I do like this story though

Friday, October 03, 2008

Cane Dwayne

22% of Secondary Teachers would support a return of the cane in extreme circumstances, according to a recent survey. (The other 78% saw no reason to wait for the extreme circumstances)

I only whacked a handful of kids in my time (mainly because the practice had been banned two years before I started work) but it's one of those ideas that appeals greatly after some obnoxious wretch storms out of your classroom swearing at you as he leaves. (ie every lesson in many inner city schools)

The reality of course is that only the nice kids would actually stick their hands out to get whacked. The bad ones would just tell you to F*** off and then we are back to square one. (Shortly afterwards their equally wretched parents would storm into school, summoned by mobile phone; to bang on the Head's door, shouting and raving moronically). That's one reason why a smaller percentage of Heads support the idea. (The other is that to get promoted to the top in schools you usually have to be a wimp with more interest in Diversity than Discipline).

If you want to hear my solutions then go out and buy my book.

Thursday, October 02, 2008

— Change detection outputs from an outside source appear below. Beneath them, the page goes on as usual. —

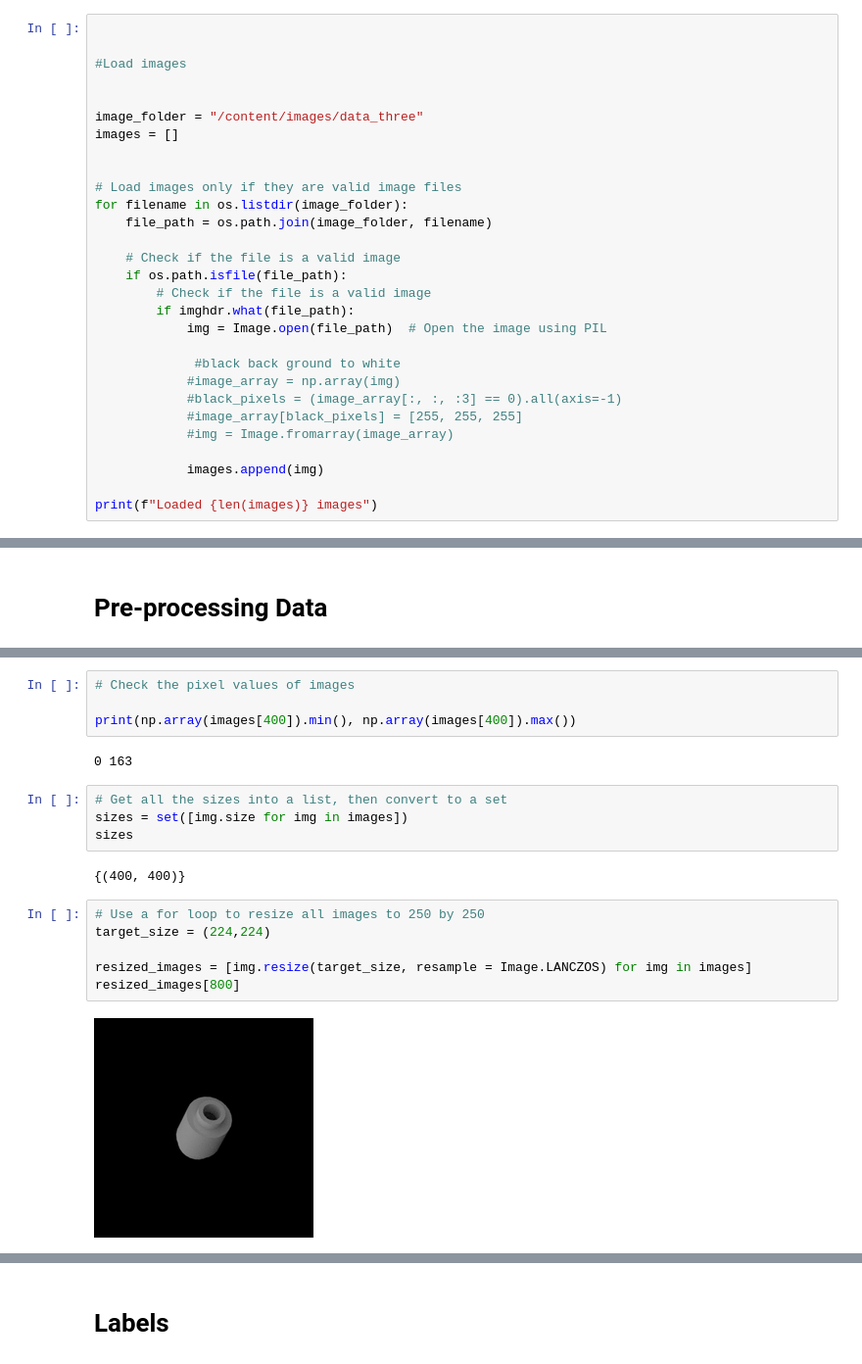
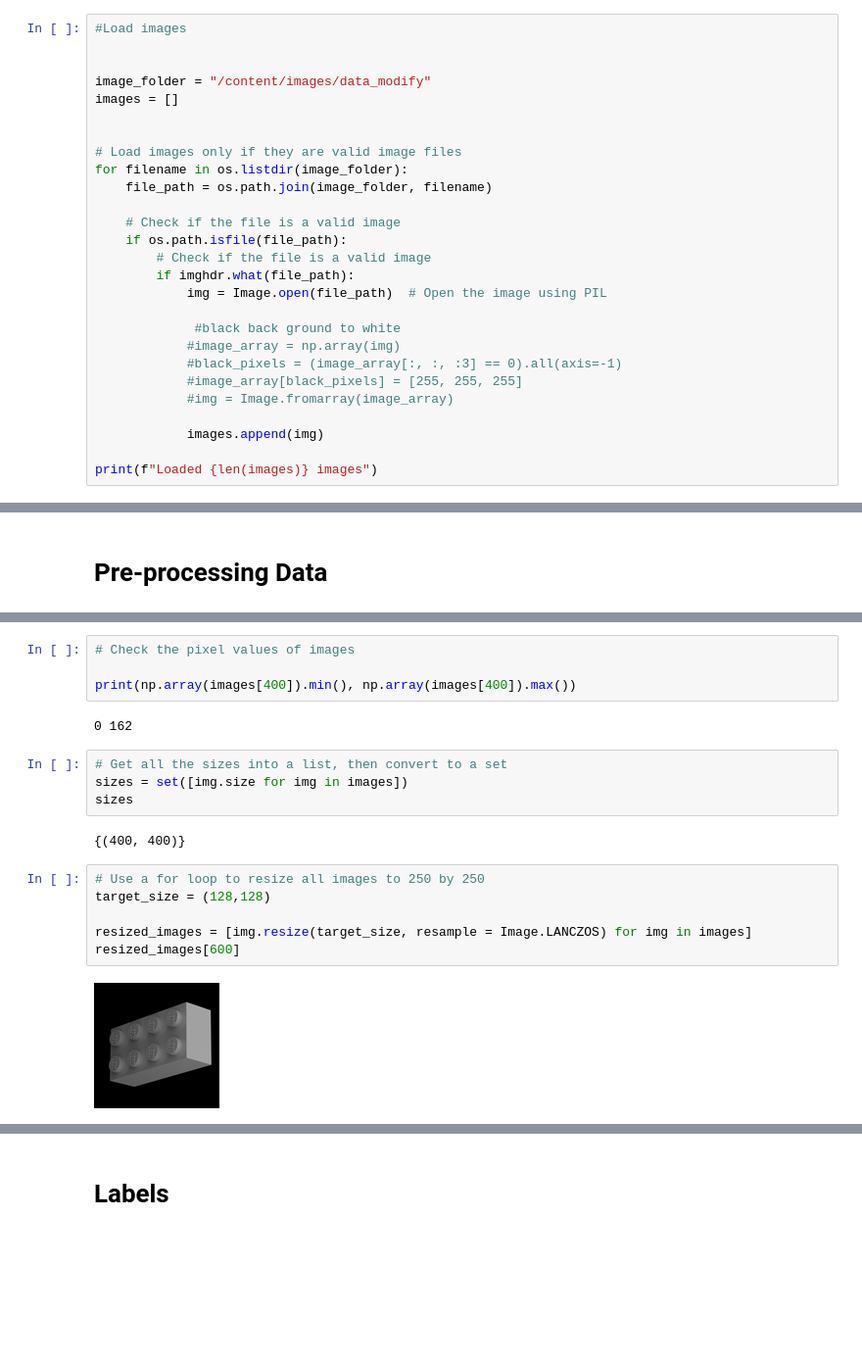
Before and after one commit to maadhuvijay/Project-3-AI-Bootcamp, a Jupyter notebook: Lego_classifier.ipynb, the cells around one changed output, grey strips where cells are left out. Shown: that part at 98% size. Cells and saved outputs as stored; diff of their text form; blank space fills up the shorter version.

```diff
--- a/Lego_classifier.ipynb
+++ b/Lego_classifier.ipynb
@@ -43,12 +43,10 @@ zip_file = "data_three.zip"  # Change to your filename
 with zipfile.ZipFile(zip_file, 'r') as zip_ref:
     zip_ref.extractall("/content/images")  # Extract to 'images' folder
 # %%
-
-
 #Load images
 
 
-image_folder = "/content/images/data_three"
+image_folder = "/content/images/data_modify"
 images = []
 
 
@@ -160,7 +162,7 @@ images[800].size
 
 print(np.array(images[400]).min(), np.array(images[400]).max())
 # %% [output]
-0 163
+0 162
 # %%
 # Get all the sizes into a list, then convert to a set
 sizes = set([img.size for img in images])
@@ -169,12 +171,12 @@ sizes
 {(400, 400)}
 # %%
 # Use a for loop to resize all images to 250 by 250
-target_size = (224,224)
+target_size = (128,128)
 
 resized_images = [img.resize(target_size, resample = Image.LANCZOS) for img in images]
-resized_images[800]
+resized_images[600]
 # %% [output]
-[figure, old version]
+[figure, new version]
 # %%
 # Verify the resizing of all images
 # Get all the sizes into a list, then convert to a set
```
Also changed, not shown: parts of 62 cells of this notebook.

Wednesday, October 01, 2008

Costa Fortune

I might not be able to post for the next few days as I'm busy helping to save the taxpayer's money by going to Marbella

Right and Wrong

The picture in this article shows a lesson typical of many that I taught. The kids are working quietly and industriously, whilst the teacher is fast asleep with their mouth open.

The accompanying article is pretty shocking and is consistent with a few other stories I've got about these exams. (You'll have to wait for my next book to hear them). I love the way the QCA spokesman justifies this fiasco by saying that it's to help the children who are aren't as good at Science. Well what better way to help them understand the mysteries of the Universe than by marking all their answers correct.

To be honest, I've never understood why there isn't a mass boycott of SATS by the parents. I suppose it's just apathy, fear of the consequences (absolutely none) or lack of someone to start one off. If I had kids I'd take them away on holiday for the exams. You can get some great deals that week...

Maths Teaching

Here we have a new idea which Professor Boaler reckons we should enthusiastically adopt. Hopefully the words California and Academic have set alarm bells ringing and you will of course note that it violates Chalk's 5th Law of Teaching which clearly states: "Never pay any Attention to Academics"

This is one of those nice, warm cozy ideas so beloved of Teacher Training institutions. Everyone is working together to help one another, probably with a load of coloured bricks and some elastic bands, rather than learning how to do any real sums in an exercise book. It ticks all the boxes necessary for it to be taken seriously; ie a title nobody can understand, the promise of inclusivity and lots of buzzwords such as Facilitator and Resource Manager. (Mind you, it's important for kids to get used to words like these if they are going to get jobs in the Public Sector)

What would actually happen is that the bright kids would rapidly get fed up of helping the duffers, complain to their parents who would then start complaining to the school, suggesting that instead of their own children being asked to teach, perhaps the teacher could do it.

I love Carlos Cabana who managed to get the word 'thick' into his comment without upsetting anyone: "You have to help them find their confidence even if it is buried under some thick layers of ice" Eh?

Anyway, I have agreed to go on a fact finding mission to Ocean Beach, San Diego (28 Degrees C yesterday) and will report back soon on a new technique pioneered by myself and provisionally known as 'Stand at the front, teach them how to do sums, then get them to practice a few'

Hmm. maybe the title needs some work...